## Exercise goal
Every line holding the string "xlsx" should be copied from the listing.
○ ○ ○ ○ ○
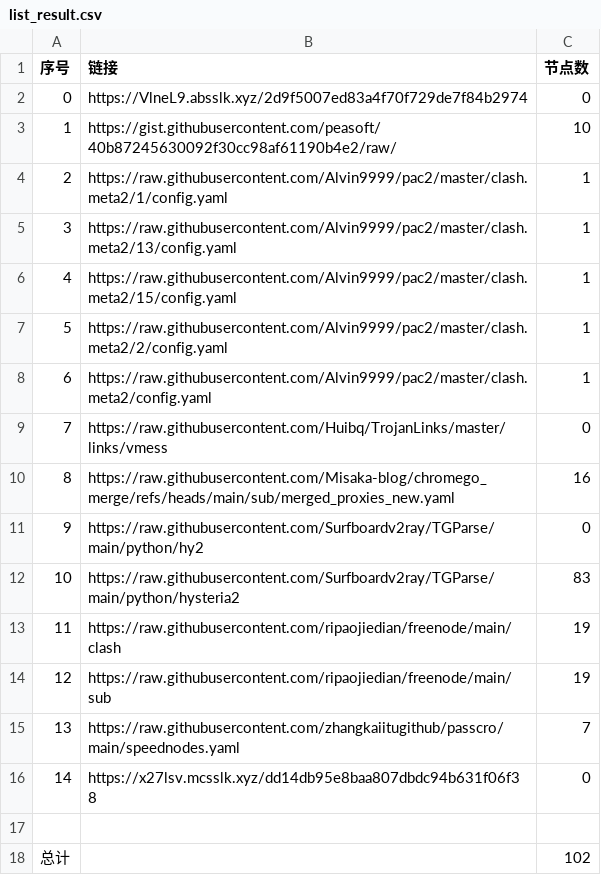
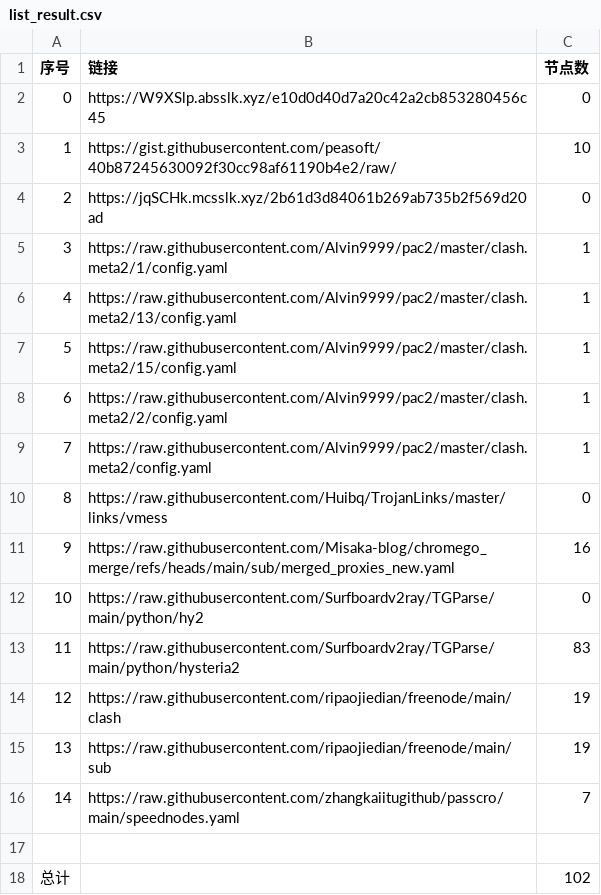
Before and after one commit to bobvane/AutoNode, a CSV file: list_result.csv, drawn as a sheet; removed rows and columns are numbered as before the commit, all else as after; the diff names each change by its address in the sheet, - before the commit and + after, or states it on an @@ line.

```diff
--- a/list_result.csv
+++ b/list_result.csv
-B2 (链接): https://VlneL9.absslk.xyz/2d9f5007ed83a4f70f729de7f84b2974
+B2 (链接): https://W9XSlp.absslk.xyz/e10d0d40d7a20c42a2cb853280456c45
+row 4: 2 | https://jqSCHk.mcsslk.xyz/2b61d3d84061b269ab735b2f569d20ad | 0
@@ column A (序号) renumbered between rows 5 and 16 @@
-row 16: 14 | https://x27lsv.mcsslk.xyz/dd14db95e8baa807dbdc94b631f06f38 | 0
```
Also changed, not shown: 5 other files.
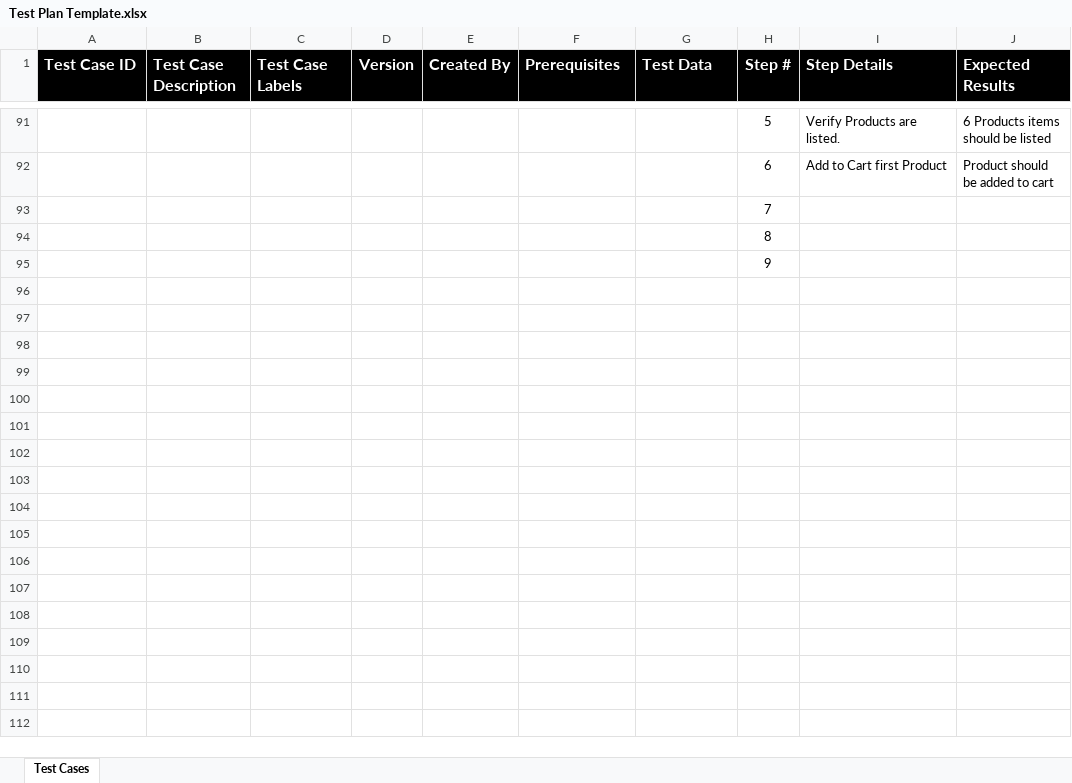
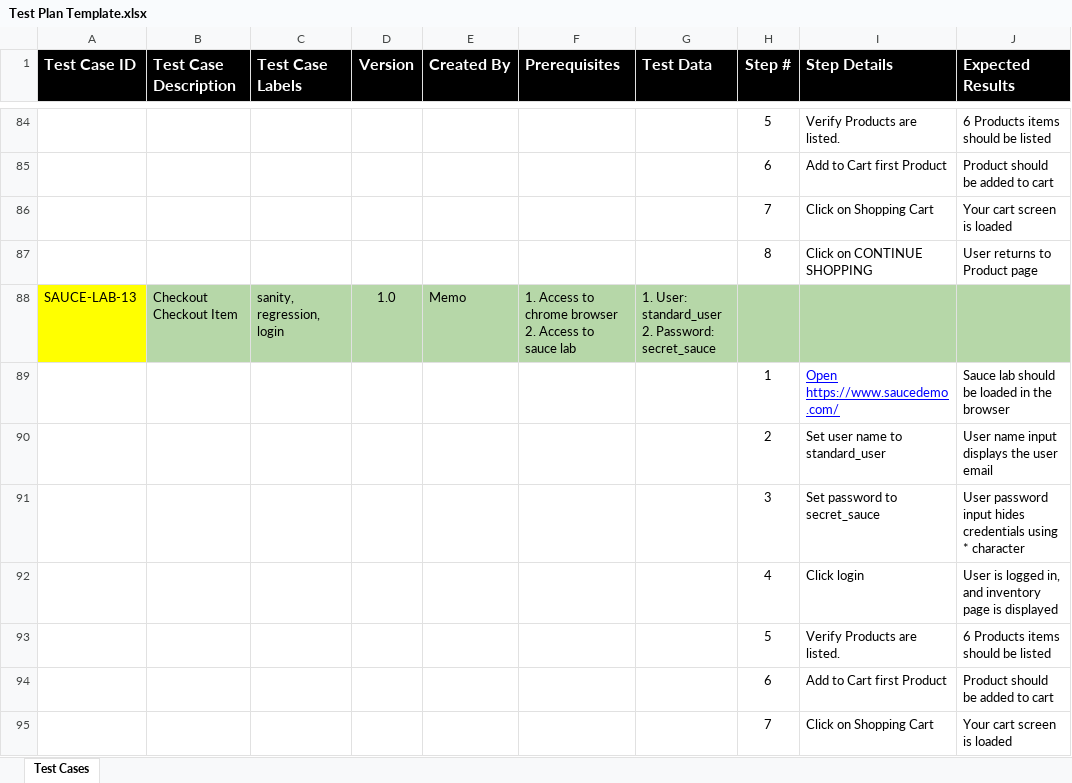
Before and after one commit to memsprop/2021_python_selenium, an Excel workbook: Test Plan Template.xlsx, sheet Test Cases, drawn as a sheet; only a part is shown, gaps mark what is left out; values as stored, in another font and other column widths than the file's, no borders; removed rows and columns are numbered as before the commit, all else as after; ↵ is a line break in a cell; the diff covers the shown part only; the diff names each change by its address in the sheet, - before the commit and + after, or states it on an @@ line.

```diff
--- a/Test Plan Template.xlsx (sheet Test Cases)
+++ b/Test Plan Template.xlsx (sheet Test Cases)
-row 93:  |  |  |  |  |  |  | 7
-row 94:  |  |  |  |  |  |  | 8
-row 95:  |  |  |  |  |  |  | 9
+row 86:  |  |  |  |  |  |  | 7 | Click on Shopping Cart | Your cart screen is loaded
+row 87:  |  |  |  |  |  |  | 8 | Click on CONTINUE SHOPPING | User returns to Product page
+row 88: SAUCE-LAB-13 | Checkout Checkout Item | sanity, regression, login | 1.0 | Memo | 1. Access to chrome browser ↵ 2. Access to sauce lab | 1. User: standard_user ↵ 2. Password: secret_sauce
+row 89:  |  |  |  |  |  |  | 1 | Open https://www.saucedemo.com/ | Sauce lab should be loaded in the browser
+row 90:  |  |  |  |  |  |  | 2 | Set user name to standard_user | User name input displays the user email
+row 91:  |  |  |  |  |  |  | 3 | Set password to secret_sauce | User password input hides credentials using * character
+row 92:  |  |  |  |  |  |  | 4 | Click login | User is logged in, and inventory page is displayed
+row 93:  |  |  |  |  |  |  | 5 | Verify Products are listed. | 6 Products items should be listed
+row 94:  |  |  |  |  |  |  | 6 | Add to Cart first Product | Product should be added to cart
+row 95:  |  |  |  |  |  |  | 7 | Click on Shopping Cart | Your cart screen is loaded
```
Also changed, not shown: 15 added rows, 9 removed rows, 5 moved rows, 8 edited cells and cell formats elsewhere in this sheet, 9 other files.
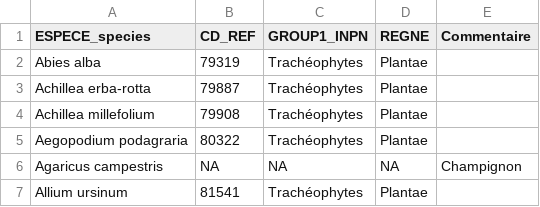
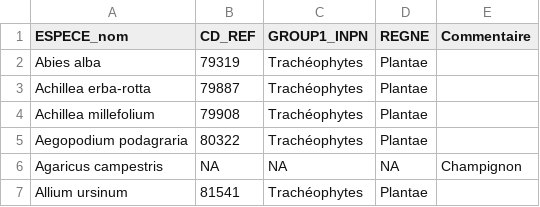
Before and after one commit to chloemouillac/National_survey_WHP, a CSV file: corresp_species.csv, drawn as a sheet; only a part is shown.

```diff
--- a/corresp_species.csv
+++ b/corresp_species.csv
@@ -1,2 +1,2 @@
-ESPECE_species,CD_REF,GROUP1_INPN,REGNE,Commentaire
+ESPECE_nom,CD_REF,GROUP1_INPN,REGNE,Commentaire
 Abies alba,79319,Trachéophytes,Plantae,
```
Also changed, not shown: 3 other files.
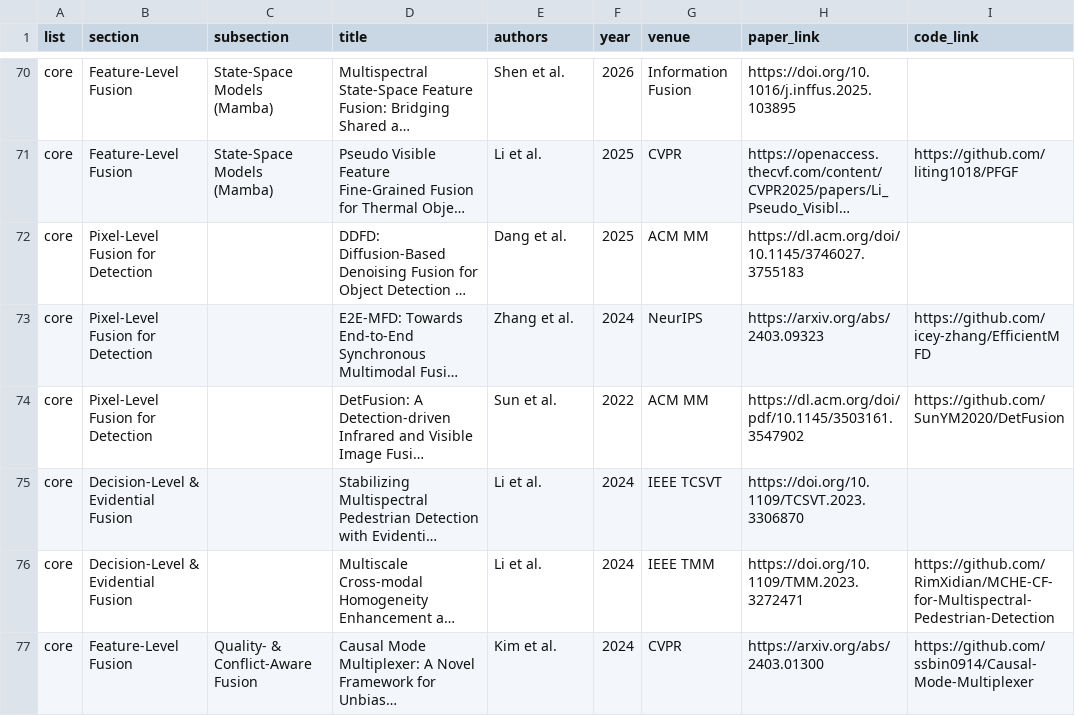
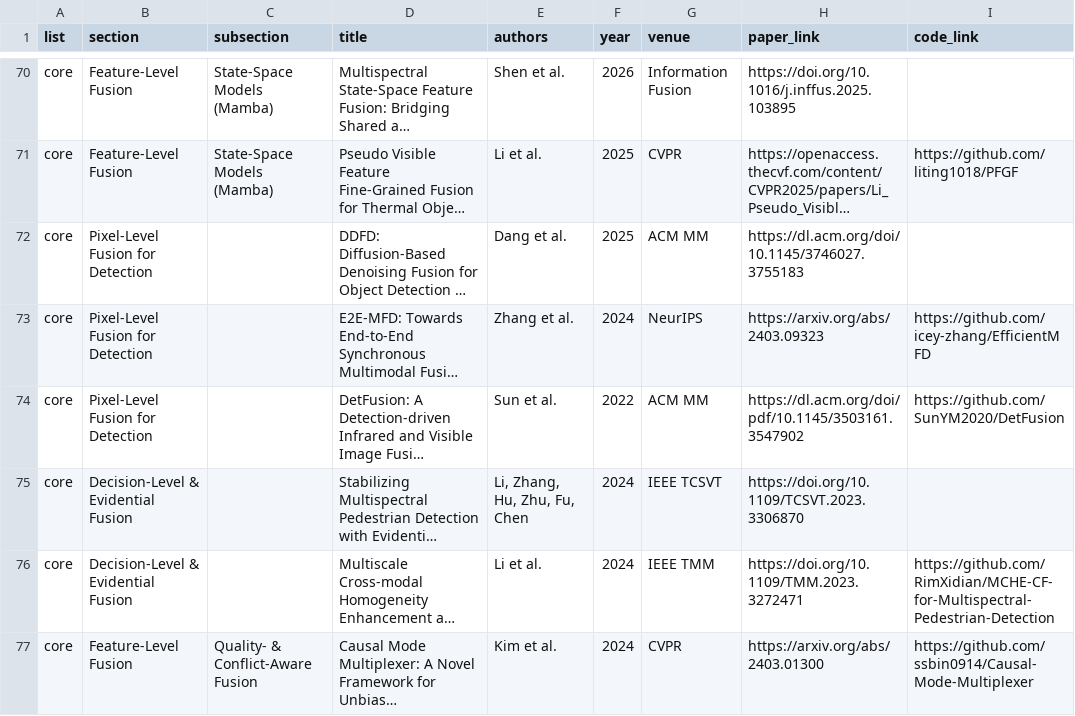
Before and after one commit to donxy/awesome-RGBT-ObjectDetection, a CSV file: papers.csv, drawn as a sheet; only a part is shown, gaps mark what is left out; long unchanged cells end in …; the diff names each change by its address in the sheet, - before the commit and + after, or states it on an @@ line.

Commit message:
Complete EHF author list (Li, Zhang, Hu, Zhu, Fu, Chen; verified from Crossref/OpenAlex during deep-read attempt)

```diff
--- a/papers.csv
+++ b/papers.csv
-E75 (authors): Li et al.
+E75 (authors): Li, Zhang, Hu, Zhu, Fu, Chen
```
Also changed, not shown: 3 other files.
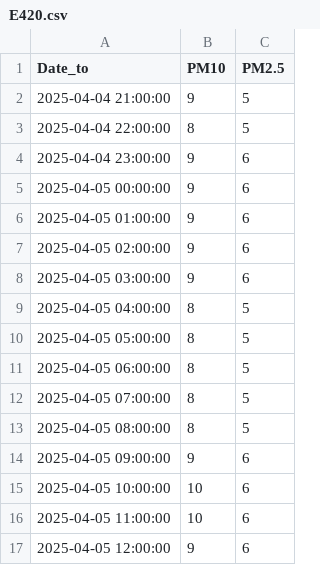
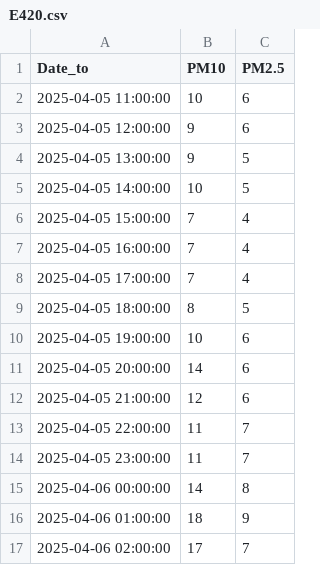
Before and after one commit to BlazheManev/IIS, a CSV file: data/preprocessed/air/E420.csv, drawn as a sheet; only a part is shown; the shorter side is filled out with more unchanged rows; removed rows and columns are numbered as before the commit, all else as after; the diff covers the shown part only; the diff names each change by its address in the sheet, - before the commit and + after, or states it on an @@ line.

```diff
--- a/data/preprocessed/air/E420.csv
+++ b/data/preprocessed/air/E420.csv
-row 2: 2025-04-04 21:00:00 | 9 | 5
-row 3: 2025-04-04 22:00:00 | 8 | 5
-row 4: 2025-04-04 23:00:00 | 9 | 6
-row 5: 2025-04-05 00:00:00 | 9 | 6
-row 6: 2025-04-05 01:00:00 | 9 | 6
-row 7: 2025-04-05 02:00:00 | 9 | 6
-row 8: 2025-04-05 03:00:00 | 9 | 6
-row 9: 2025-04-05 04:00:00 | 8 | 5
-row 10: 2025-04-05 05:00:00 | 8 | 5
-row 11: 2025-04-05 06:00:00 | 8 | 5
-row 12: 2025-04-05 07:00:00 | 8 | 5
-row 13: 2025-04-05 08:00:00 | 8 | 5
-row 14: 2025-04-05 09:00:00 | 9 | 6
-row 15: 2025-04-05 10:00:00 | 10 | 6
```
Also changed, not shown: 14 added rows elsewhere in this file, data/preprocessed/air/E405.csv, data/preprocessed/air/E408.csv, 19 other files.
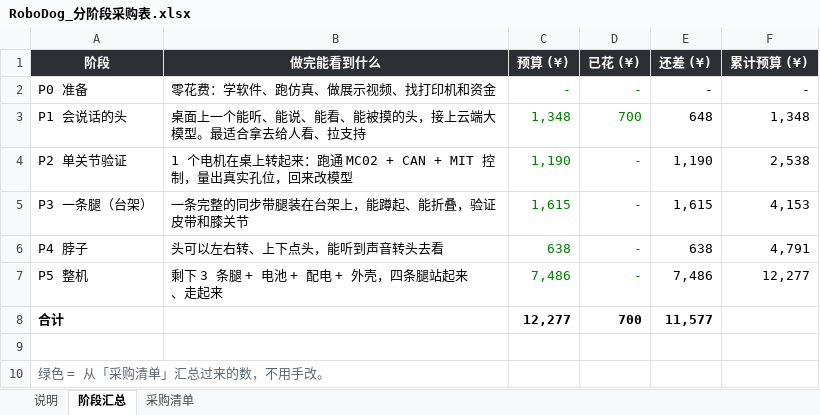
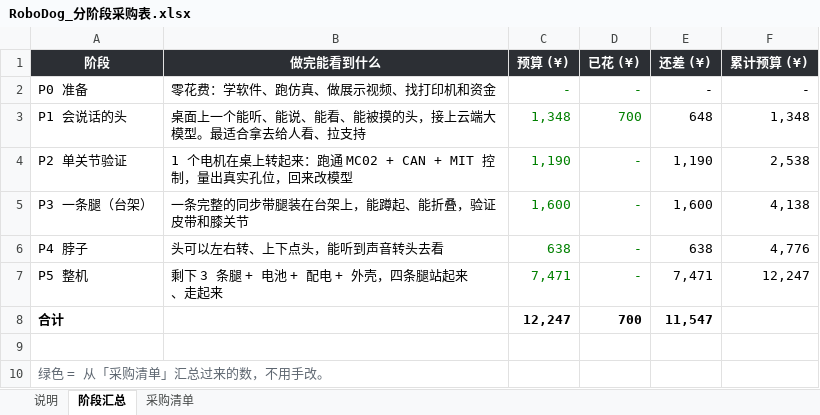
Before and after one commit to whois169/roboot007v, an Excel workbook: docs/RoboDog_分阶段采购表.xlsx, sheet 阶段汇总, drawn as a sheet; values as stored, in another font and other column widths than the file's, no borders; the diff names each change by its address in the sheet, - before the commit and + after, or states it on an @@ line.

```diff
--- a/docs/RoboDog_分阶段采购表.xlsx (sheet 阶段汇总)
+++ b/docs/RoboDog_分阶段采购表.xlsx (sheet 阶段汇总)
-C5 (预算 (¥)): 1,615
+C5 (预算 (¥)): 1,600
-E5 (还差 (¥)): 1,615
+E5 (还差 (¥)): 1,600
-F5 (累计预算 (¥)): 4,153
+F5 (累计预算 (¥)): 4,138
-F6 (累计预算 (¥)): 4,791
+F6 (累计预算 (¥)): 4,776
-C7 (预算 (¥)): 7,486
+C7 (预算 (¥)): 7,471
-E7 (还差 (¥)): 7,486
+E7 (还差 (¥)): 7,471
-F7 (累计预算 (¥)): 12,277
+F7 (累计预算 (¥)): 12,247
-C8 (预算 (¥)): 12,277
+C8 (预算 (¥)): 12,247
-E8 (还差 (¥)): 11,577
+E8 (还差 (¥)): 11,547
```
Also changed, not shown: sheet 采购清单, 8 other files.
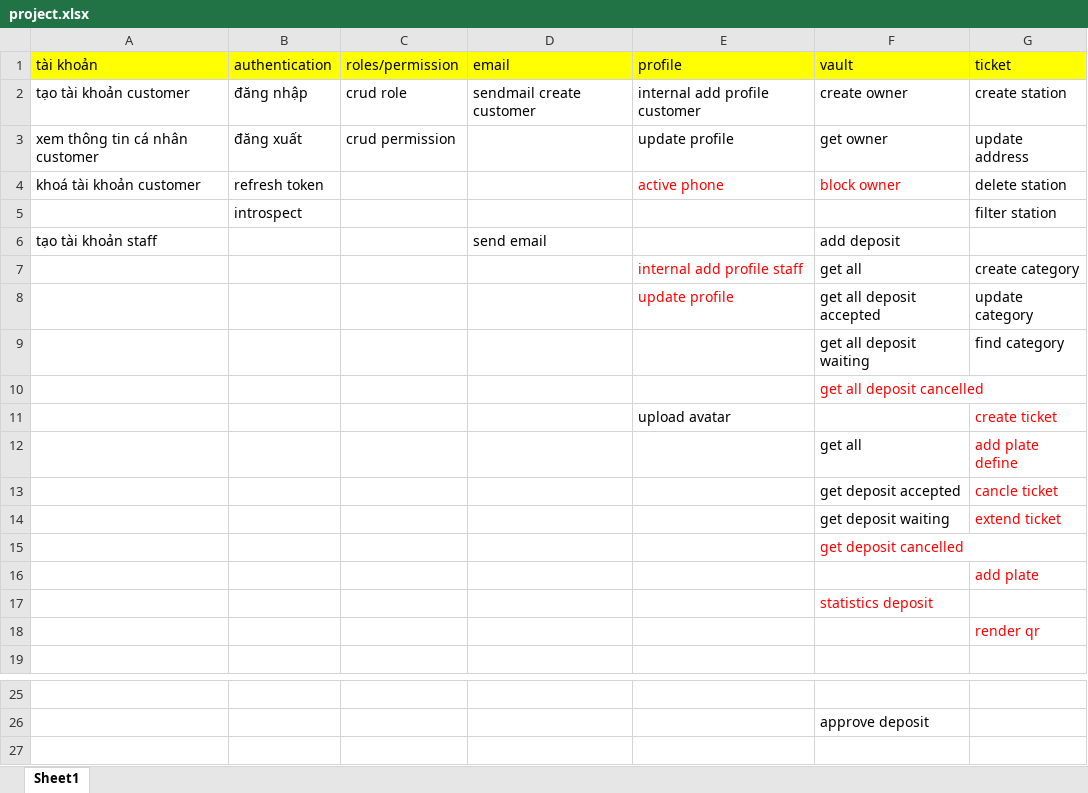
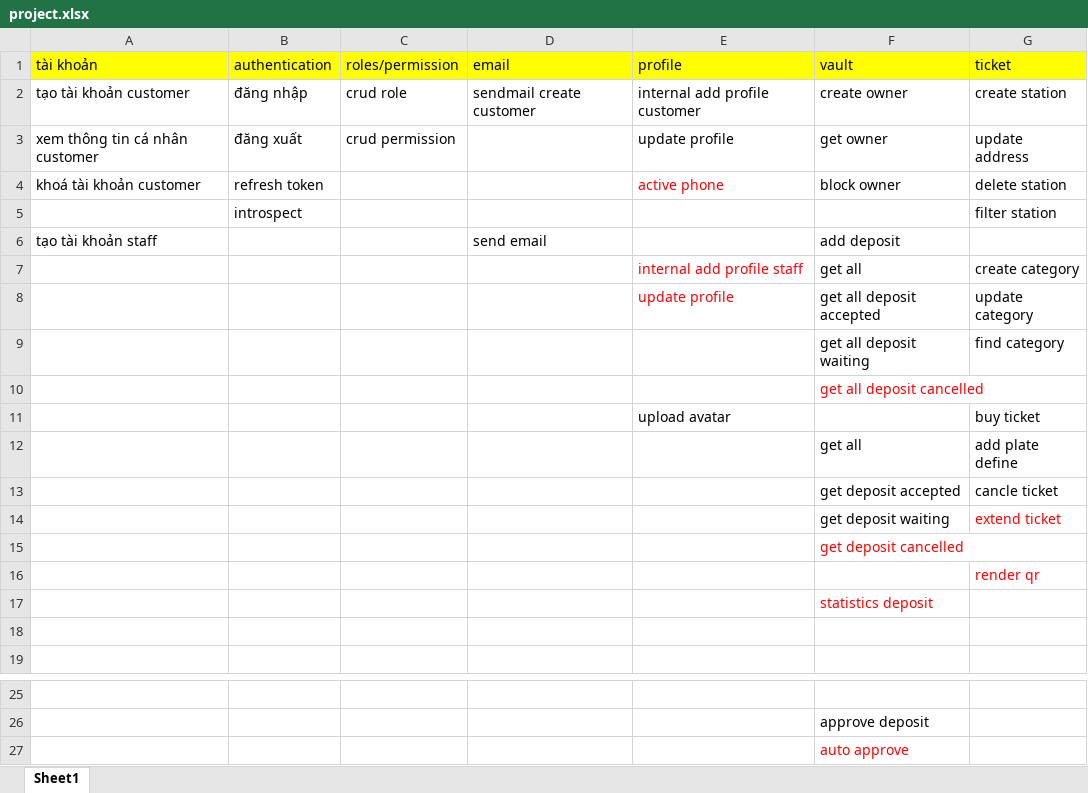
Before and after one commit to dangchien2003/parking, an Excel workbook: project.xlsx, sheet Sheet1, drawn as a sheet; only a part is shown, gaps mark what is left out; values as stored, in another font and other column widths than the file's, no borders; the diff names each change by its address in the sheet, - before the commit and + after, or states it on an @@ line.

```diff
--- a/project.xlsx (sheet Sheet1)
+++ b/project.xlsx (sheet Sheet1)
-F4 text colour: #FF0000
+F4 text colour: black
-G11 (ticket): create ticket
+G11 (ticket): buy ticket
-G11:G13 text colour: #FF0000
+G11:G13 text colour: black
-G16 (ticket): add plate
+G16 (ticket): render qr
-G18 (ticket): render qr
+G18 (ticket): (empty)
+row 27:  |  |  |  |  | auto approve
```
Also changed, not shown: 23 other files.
○ ○ ○ ○ ○
## Answer to this exercise
Before and after one commit to memsprop/2021_python_selenium, an Excel workbook: Test Plan Template.xlsx, sheet Test Cases, drawn as a sheet; only a part is shown, gaps mark what is left out; values as stored, in another font and other column widths than the file's, no borders; removed rows and columns are numbered as before the commit, all else as after; ↵ is a line break in a cell; the diff covers the shown part only; the diff names each change by its address in the sheet, - before the commit and + after, or states it on an @@ line.
--- a/Test Plan Template.xlsx (sheet Test Cases)
+++ b/Test Plan Template.xlsx (sheet Test Cases)
Before and after one commit to whois169/roboot007v, an Excel workbook: docs/RoboDog_分阶段采购表.xlsx, sheet 阶段汇总, drawn as a sheet; values as stored, in another font and other column widths than the file's, no borders; the diff names each change by its address in the sheet, - before the commit and + after, or states it on an @@ line.
--- a/docs/RoboDog_分阶段采购表.xlsx (sheet 阶段汇总)
+++ b/docs/RoboDog_分阶段采购表.xlsx (sheet 阶段汇总)
Before and after one commit to dangchien2003/parking, an Excel workbook: project.xlsx, sheet Sheet1, drawn as a sheet; only a part is shown, gaps mark what is left out; values as stored, in another font and other column widths than the file's, no borders; the diff names each change by its address in the sheet, - before the commit and + after, or states it on an @@ line.
--- a/project.xlsx (sheet Sheet1)
+++ b/project.xlsx (sheet Sheet1)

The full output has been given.